There are those in the three Abrahamic faiths who preach from lofty heights where the air is cold, that what is happening in Syria is linked to Biblical and Islamic prophecy about the End Times. As they turn a well-thumbed page of The Revelation of St. John the Divine, they confidently propagate their thirst and hunger for Doomsday while ten million innocents have fled their homes, are without shelter, war-ravaged, hungry and thirsty. Many people are not even able to bury their dead.

To mark the fourth year anniversary of the war on 15th March, #With Syria, a campaigning coalition of more than 130 humanitarian and human rights organisations, including Amnesty International, Christian Aid, Oxfam and Save the Children launched a video, ‘Afraid of the dark[2], calling on world governments to do more to end the suffering of the people.
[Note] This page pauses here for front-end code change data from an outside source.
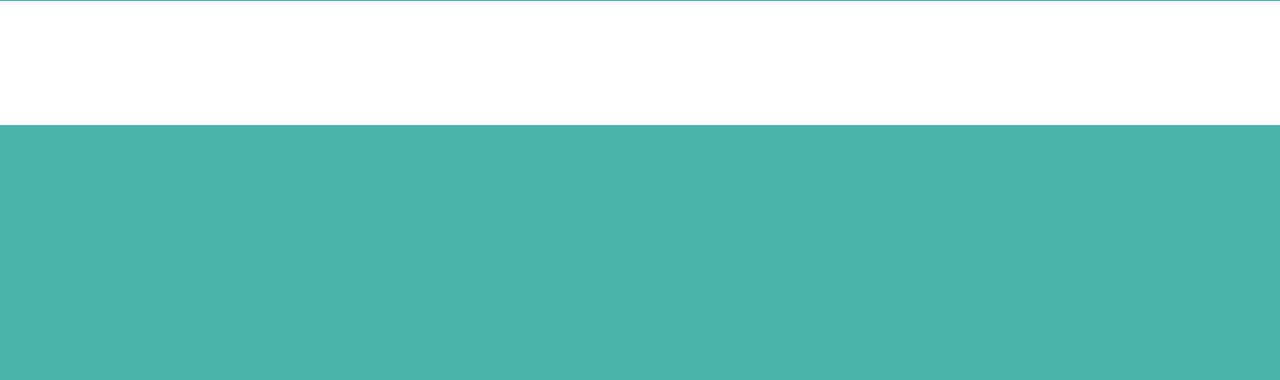
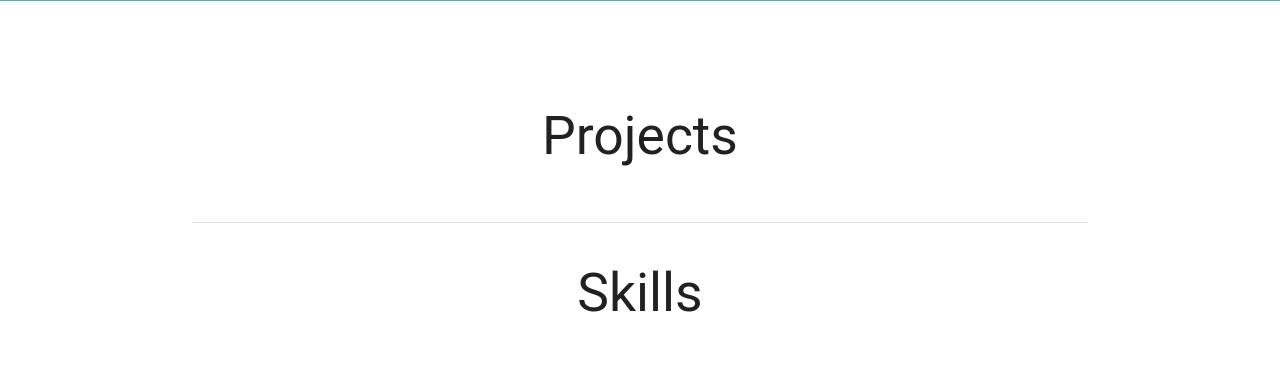
Before and after one commit to czhao39/portfolio-website, a Django app: template templates/portfolio/index.html in a window 1280 px wide. Shown: the part 799-1179 px from the top of the page. Before the commit the page ends 924 px from the top, so only its background shows below. Run offline with Django 3.2, Linux system fonts and the light colour scheme; the template is opened without the code that fills it, so the values that code supplies are empty; some libraries are stand-ins or nearby versions; some web fonts are replaced.

Commit message:
add sections layout

```diff
--- a/static/portfolio/css/index.css
+++ b/static/portfolio/css/index.css
@@ -65,5 +65,5 @@ nav a.button-collapse {
 }
 
 #main {
-    margin-top: 105vh;
+    margin-top: 100vh;
 }
--- a/templates/portfolio/index.html
+++ b/templates/portfolio/index.html
@@ -48,6 +48,8 @@
         </div>
 
         <div id="main" class="container">
+            <div class="section">
+                <h2 class="center-align">Projects</h2>
                 <div class="row">
                     {% for project in project_list %}
                     <div class="col s12 m6 l5{% cycle ' offset-l1' '' %}">
@@ -69,6 +71,17 @@
                 </div>
             </div>
 
+            <div class="divider"></div>
+
+            <div class="section">
+                <h2 class="center-align">Skills</h2>
+                <div class="row">
+
+                </div>
+            </div>
+        </div>
+
+
         <!-- Scripts -->
             <script src="https://cdnjs.cloudflare.com/ajax/libs/typed.js/1.1.4/typed.min.js"></script>
             <script src="https://cdnjs.cloudflare.com/ajax/libs/particles.js/2.0.0/particles.min.js"></script>
```
Lines whose indentation alone changed are shown as unchanged.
Thanks be to the people who refuse to let hope die and live Christ’s gift of peace.

“Blessed are the peacemakers for they shall be called the children of God.”

The bones of a Plantagenet king, on the throne some 500 years ago, were unearthed by chance and, watched by thousands, were re-buried within the small and beautiful Leicester Cathedral a few days ago.  Richard III died in battle at Bosworth Field in 1485 and his body was buried by Franciscan monks in a simple grave. Leicester City Council unknowingly covered his burial place with tarmac and made it into a car park. Cardinal Vincent Nichols, the Roman Catholic Archbishop of Westminster, acknowledged that Richard was not a man of peace. “The time into which he was born, and the role into which he was born, did not permit that. But now we pray for his eternal peace.” History is sometimes seen through a glass darkly. “What is truth?” asked Pilate. “

There are fragments of who and what we are in all the characters and events of Passiontide and Resurrection:

“ The soon –to-be Easter light…
highlighted the night between
our fallings and our flyings
on this Friday of our good sorrows,
or bad sorrows

our mad, and sad,
and
glad that there are gladder days beyond these days sorrow.

We toast the night, o felix culpa,
and hide the light of lights

for a while”[3].

In Scotland, where I am currently living and working, the dying days of winter are giving way to Spring. The heavy rains have almost gone, the flowers appear on the earth, the blackbird sings. Autumn in Aotearoa heralds a different season of colour, of ripening and fruitfulness, where new thresholds and possibilities beckon and emerge.

Wherever we live in the world, can we trust the Easter promise of these openings and unfurl ourselves into the grace of new beginnings?

Jasmine is the symbolic flower of Damascus. In April each year, there used to be a Jasmine festival held there. It still blooms amidst the rubble and fragrances the air.

©Hilary Oxford Smith
31 March 2015

Image: www.yesicannes.com

 

 

   

 

 

 

[1] Ó Tuama, Pádraig, readings from the book of exile, Canterbury Press, Norwich, 2012, p. 12

[3] Ibid., Good Friday, p. 16